Work item:
Going through the lines below, tally those that include "link", and give only the number.

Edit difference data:

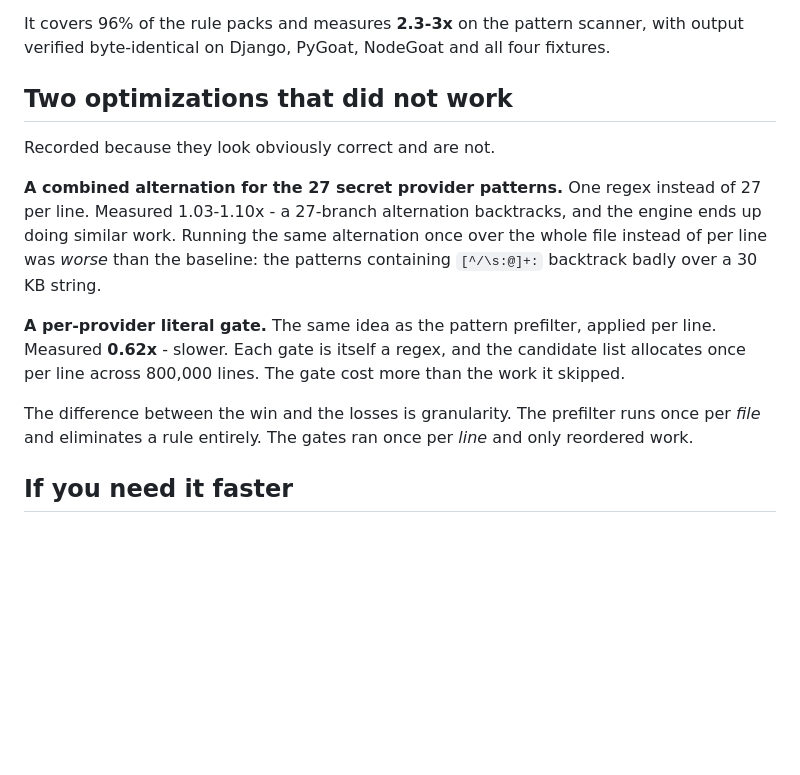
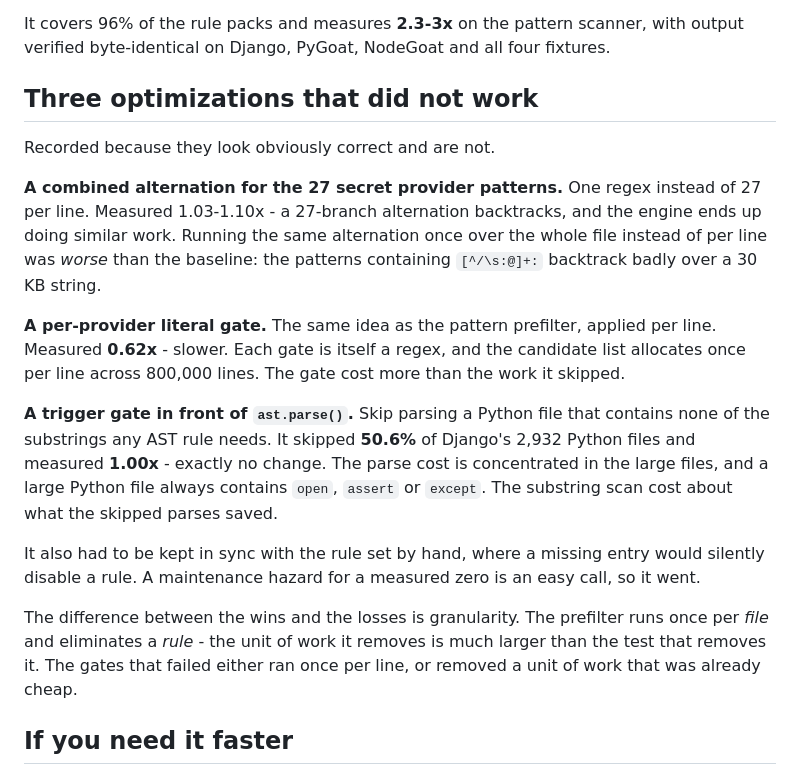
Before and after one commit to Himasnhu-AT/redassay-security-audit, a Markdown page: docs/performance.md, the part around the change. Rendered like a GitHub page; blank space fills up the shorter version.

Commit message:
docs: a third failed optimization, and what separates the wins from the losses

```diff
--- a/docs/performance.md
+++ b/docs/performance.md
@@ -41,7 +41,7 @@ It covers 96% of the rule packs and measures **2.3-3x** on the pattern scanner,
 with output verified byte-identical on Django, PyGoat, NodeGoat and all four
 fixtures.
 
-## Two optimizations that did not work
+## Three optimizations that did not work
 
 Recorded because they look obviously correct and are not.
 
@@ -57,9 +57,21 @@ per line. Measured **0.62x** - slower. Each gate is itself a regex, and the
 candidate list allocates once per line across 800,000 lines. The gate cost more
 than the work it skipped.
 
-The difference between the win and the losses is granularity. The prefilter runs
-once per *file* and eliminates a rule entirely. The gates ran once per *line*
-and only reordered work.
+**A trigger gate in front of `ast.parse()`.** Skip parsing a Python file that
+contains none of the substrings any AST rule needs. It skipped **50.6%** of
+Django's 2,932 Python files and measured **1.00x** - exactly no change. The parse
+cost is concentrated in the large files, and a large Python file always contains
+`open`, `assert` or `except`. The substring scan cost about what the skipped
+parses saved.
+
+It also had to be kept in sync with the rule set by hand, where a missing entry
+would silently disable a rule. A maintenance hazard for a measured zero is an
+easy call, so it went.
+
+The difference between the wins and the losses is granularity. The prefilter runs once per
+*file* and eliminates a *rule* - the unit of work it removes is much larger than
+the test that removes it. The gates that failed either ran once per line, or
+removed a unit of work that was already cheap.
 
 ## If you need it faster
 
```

---

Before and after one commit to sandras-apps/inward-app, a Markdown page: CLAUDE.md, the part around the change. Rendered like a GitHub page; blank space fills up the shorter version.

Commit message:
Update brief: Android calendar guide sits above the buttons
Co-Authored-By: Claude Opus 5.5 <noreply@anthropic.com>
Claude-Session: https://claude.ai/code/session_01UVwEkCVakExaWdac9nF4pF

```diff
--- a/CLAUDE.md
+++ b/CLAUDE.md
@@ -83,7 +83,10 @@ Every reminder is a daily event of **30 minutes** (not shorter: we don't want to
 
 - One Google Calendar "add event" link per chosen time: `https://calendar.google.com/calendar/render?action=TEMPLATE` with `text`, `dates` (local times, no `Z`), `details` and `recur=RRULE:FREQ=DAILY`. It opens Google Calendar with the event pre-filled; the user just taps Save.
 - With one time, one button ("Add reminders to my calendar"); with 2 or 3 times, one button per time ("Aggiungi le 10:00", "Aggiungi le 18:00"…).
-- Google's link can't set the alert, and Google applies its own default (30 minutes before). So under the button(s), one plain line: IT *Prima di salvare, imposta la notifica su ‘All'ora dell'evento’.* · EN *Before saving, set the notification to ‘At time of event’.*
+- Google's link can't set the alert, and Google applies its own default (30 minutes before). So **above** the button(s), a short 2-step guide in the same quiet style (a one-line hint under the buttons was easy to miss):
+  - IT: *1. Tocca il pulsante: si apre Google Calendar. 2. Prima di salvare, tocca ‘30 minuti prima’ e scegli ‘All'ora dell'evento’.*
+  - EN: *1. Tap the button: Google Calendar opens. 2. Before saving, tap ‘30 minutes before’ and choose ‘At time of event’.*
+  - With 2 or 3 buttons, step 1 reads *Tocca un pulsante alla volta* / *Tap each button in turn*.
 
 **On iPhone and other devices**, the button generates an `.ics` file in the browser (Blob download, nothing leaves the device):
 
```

Solution:
3